*Task details*:
A complete, exact retyping of the data below is required.

[Start of section]

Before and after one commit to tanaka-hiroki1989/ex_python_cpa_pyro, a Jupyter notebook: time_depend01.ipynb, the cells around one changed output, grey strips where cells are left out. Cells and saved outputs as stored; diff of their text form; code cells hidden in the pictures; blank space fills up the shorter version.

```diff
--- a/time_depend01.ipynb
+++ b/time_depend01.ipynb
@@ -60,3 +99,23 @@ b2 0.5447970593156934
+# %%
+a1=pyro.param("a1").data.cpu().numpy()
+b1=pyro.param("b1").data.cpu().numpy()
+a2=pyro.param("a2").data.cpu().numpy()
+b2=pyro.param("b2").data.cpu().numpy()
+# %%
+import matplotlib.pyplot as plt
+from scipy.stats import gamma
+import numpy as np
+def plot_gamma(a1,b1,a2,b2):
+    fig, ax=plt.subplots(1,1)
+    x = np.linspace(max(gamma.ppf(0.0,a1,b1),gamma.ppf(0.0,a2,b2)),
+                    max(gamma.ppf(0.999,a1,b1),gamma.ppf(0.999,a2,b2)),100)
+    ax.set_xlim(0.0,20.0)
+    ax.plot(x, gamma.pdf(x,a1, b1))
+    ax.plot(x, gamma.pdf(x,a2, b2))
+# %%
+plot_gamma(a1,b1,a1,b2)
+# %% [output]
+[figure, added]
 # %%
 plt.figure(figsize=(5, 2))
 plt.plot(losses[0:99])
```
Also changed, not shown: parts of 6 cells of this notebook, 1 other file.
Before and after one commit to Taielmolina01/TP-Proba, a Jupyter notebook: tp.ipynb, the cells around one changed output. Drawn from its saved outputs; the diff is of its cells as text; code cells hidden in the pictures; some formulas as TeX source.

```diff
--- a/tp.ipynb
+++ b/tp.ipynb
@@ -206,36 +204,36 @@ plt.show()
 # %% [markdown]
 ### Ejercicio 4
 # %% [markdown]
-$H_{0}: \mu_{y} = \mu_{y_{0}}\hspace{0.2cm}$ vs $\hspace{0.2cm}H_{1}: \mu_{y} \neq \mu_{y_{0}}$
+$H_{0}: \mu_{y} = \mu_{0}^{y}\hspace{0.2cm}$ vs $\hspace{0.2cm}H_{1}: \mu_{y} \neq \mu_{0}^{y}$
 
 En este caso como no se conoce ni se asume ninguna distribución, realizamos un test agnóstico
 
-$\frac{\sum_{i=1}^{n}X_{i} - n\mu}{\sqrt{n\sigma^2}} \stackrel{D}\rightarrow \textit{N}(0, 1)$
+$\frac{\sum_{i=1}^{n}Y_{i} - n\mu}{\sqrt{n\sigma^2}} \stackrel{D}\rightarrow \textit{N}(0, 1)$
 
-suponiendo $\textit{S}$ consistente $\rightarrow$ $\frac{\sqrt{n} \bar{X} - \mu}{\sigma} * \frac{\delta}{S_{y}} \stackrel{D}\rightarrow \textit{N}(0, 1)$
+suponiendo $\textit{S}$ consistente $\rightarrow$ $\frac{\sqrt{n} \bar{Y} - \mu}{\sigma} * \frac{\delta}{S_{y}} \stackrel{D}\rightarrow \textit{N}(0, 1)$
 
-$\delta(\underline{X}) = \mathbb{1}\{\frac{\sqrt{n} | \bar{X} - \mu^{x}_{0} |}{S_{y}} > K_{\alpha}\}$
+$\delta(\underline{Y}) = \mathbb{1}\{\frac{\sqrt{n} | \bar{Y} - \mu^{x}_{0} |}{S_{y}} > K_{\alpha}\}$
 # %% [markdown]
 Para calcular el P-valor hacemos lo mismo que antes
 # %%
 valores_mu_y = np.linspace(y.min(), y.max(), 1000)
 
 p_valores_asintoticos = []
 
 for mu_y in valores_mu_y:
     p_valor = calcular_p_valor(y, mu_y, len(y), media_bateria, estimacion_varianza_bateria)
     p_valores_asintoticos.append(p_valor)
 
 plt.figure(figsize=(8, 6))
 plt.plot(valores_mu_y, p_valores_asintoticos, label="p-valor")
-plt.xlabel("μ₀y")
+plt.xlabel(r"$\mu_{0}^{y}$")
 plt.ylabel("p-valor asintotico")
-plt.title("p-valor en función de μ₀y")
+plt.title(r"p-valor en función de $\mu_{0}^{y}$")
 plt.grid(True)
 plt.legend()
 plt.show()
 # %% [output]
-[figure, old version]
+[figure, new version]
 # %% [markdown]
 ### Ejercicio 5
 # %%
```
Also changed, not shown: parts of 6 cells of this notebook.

[End of section]

*Exercise output*:
Before and after one commit to tanaka-hiroki1989/ex_python_cpa_pyro, a Jupyter notebook: time_depend01.ipynb, the cells around one changed output, grey strips where cells are left out. Cells and saved outputs as stored; diff of their text form; code cells hidden in the pictures; blank space fills up the shorter version.

```diff
--- a/time_depend01.ipynb
+++ b/time_depend01.ipynb
@@ -60,3 +99,23 @@ b2 0.5447970593156934
+# %%
+a1=pyro.param("a1").data.cpu().numpy()
+b1=pyro.param("b1").data.cpu().numpy()
+a2=pyro.param("a2").data.cpu().numpy()
+b2=pyro.param("b2").data.cpu().numpy()
+# %%
+import matplotlib.pyplot as plt
+from scipy.stats import gamma
+import numpy as np
+def plot_gamma(a1,b1,a2,b2):
+    fig, ax=plt.subplots(1,1)
+    x = np.linspace(max(gamma.ppf(0.0,a1,b1),gamma.ppf(0.0,a2,b2)),
+                    max(gamma.ppf(0.999,a1,b1),gamma.ppf(0.999,a2,b2)),100)
+    ax.set_xlim(0.0,20.0)
+    ax.plot(x, gamma.pdf(x,a1, b1))
+    ax.plot(x, gamma.pdf(x,a2, b2))
+# %%
+plot_gamma(a1,b1,a1,b2)
+# %% [output]
+[figure, added]
 # %%
 plt.figure(figsize=(5, 2))
 plt.plot(losses[0:99])
```
Also changed, not shown: parts of 6 cells of this notebook, 1 other file.
Before and after one commit to Taielmolina01/TP-Proba, a Jupyter notebook: tp.ipynb, the cells around one changed output. Drawn from its saved outputs; the diff is of its cells as text; code cells hidden in the pictures; some formulas as TeX source.

```diff
--- a/tp.ipynb
+++ b/tp.ipynb
@@ -206,36 +204,36 @@ plt.show()
 # %% [markdown]
 ### Ejercicio 4
 # %% [markdown]
-$H_{0}: \mu_{y} = \mu_{y_{0}}\hspace{0.2cm}$ vs $\hspace{0.2cm}H_{1}: \mu_{y} \neq \mu_{y_{0}}$
+$H_{0}: \mu_{y} = \mu_{0}^{y}\hspace{0.2cm}$ vs $\hspace{0.2cm}H_{1}: \mu_{y} \neq \mu_{0}^{y}$
 
 En este caso como no se conoce ni se asume ninguna distribución, realizamos un test agnóstico
 
-$\frac{\sum_{i=1}^{n}X_{i} - n\mu}{\sqrt{n\sigma^2}} \stackrel{D}\rightarrow \textit{N}(0, 1)$
+$\frac{\sum_{i=1}^{n}Y_{i} - n\mu}{\sqrt{n\sigma^2}} \stackrel{D}\rightarrow \textit{N}(0, 1)$
 
-suponiendo $\textit{S}$ consistente $\rightarrow$ $\frac{\sqrt{n} \bar{X} - \mu}{\sigma} * \frac{\delta}{S_{y}} \stackrel{D}\rightarrow \textit{N}(0, 1)$
+suponiendo $\textit{S}$ consistente $\rightarrow$ $\frac{\sqrt{n} \bar{Y} - \mu}{\sigma} * \frac{\delta}{S_{y}} \stackrel{D}\rightarrow \textit{N}(0, 1)$
 
-$\delta(\underline{X}) = \mathbb{1}\{\frac{\sqrt{n} | \bar{X} - \mu^{x}_{0} |}{S_{y}} > K_{\alpha}\}$
+$\delta(\underline{Y}) = \mathbb{1}\{\frac{\sqrt{n} | \bar{Y} - \mu^{x}_{0} |}{S_{y}} > K_{\alpha}\}$
 # %% [markdown]
 Para calcular el P-valor hacemos lo mismo que antes
 # %%
 valores_mu_y = np.linspace(y.min(), y.max(), 1000)
 
 p_valores_asintoticos = []
 
 for mu_y in valores_mu_y:
     p_valor = calcular_p_valor(y, mu_y, len(y), media_bateria, estimacion_varianza_bateria)
     p_valores_asintoticos.append(p_valor)
 
 plt.figure(figsize=(8, 6))
 plt.plot(valores_mu_y, p_valores_asintoticos, label="p-valor")
-plt.xlabel("μ₀y")
+plt.xlabel(r"$\mu_{0}^{y}$")
 plt.ylabel("p-valor asintotico")
-plt.title("p-valor en función de μ₀y")
+plt.title(r"p-valor en función de $\mu_{0}^{y}$")
 plt.grid(True)
 plt.legend()
 plt.show()
 # %% [output]
-[figure, old version]
+[figure, new version]
 # %% [markdown]
 ### Ejercicio 5
 # %%
```
Also changed, not shown: parts of 6 cells of this notebook.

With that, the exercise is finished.